▸ Your instructions:
The response must be made up of the lines in the entries below that contain "prints".

══════════════════════════════

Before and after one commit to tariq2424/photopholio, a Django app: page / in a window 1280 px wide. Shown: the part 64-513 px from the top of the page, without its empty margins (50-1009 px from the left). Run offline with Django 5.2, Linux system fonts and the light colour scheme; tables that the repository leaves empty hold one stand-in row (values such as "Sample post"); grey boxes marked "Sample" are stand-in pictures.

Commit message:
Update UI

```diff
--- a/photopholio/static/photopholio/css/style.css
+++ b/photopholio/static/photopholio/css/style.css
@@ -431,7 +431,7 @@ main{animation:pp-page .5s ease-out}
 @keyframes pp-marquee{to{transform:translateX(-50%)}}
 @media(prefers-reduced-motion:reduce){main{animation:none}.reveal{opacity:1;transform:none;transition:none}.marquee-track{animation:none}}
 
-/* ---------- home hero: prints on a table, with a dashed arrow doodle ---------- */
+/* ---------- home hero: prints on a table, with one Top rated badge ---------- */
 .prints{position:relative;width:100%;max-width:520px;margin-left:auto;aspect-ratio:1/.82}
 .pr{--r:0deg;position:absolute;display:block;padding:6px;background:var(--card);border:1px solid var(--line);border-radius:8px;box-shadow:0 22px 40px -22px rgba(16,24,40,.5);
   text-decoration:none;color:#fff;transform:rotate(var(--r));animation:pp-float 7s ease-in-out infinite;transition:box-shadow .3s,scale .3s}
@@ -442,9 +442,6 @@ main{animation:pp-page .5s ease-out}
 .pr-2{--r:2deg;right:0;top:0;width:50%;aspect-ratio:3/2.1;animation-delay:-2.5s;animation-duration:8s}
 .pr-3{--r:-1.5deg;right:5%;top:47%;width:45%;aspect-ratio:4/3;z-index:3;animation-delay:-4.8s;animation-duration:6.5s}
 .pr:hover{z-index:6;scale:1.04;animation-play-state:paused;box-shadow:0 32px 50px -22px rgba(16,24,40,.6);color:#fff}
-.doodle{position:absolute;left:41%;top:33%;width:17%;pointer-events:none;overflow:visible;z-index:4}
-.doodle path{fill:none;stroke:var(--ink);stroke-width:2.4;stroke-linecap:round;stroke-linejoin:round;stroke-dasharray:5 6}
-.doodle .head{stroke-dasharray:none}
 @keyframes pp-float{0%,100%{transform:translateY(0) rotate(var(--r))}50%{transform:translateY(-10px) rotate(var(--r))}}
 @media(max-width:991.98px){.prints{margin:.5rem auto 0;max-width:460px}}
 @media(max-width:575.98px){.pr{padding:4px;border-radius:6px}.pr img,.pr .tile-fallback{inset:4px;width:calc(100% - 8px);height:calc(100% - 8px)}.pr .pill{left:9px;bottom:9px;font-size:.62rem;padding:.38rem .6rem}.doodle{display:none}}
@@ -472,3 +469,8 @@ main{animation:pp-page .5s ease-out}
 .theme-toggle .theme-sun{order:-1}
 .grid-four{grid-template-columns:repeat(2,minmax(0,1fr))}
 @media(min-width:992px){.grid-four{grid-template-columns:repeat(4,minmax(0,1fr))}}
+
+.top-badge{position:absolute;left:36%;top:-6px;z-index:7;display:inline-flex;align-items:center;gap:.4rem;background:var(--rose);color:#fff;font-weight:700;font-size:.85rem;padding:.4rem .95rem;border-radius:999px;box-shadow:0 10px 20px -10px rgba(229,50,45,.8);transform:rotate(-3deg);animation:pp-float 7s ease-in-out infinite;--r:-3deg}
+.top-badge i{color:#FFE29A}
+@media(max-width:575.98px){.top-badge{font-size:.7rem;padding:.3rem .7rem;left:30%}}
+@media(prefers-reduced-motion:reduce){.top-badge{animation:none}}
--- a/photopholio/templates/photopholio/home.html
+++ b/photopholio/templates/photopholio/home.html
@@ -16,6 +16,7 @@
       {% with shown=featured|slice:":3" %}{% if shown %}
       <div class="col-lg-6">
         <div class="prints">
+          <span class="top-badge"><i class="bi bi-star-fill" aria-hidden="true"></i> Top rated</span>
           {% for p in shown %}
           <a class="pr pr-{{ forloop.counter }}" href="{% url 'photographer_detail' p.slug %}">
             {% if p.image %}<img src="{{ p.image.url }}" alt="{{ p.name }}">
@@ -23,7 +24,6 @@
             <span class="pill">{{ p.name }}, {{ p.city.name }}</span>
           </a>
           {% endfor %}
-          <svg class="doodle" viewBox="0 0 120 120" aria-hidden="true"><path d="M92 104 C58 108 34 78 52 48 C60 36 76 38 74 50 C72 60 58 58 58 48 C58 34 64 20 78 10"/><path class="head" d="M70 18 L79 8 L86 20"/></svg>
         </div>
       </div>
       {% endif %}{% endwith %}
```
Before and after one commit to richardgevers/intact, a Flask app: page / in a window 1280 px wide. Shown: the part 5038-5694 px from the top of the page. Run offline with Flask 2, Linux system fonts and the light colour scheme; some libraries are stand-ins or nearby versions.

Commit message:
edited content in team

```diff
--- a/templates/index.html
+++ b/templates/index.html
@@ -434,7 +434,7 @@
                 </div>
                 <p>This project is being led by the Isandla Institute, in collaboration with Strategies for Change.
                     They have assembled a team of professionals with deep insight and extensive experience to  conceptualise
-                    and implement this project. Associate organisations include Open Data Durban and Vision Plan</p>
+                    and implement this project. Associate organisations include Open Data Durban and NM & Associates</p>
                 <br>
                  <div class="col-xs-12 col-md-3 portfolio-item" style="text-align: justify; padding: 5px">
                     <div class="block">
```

══════════════════════════════

▸ Task result:
-/* ---------- home hero: prints on a table, with a dashed arrow doodle ---------- */
+/* ---------- home hero: prints on a table, with one Top rated badge ---------- */
 .prints{position:relative;width:100%;max-width:520px;margin-left:auto;aspect-ratio:1/.82}
 @media(max-width:991.98px){.prints{margin:.5rem auto 0;max-width:460px}}
         <div class="prints">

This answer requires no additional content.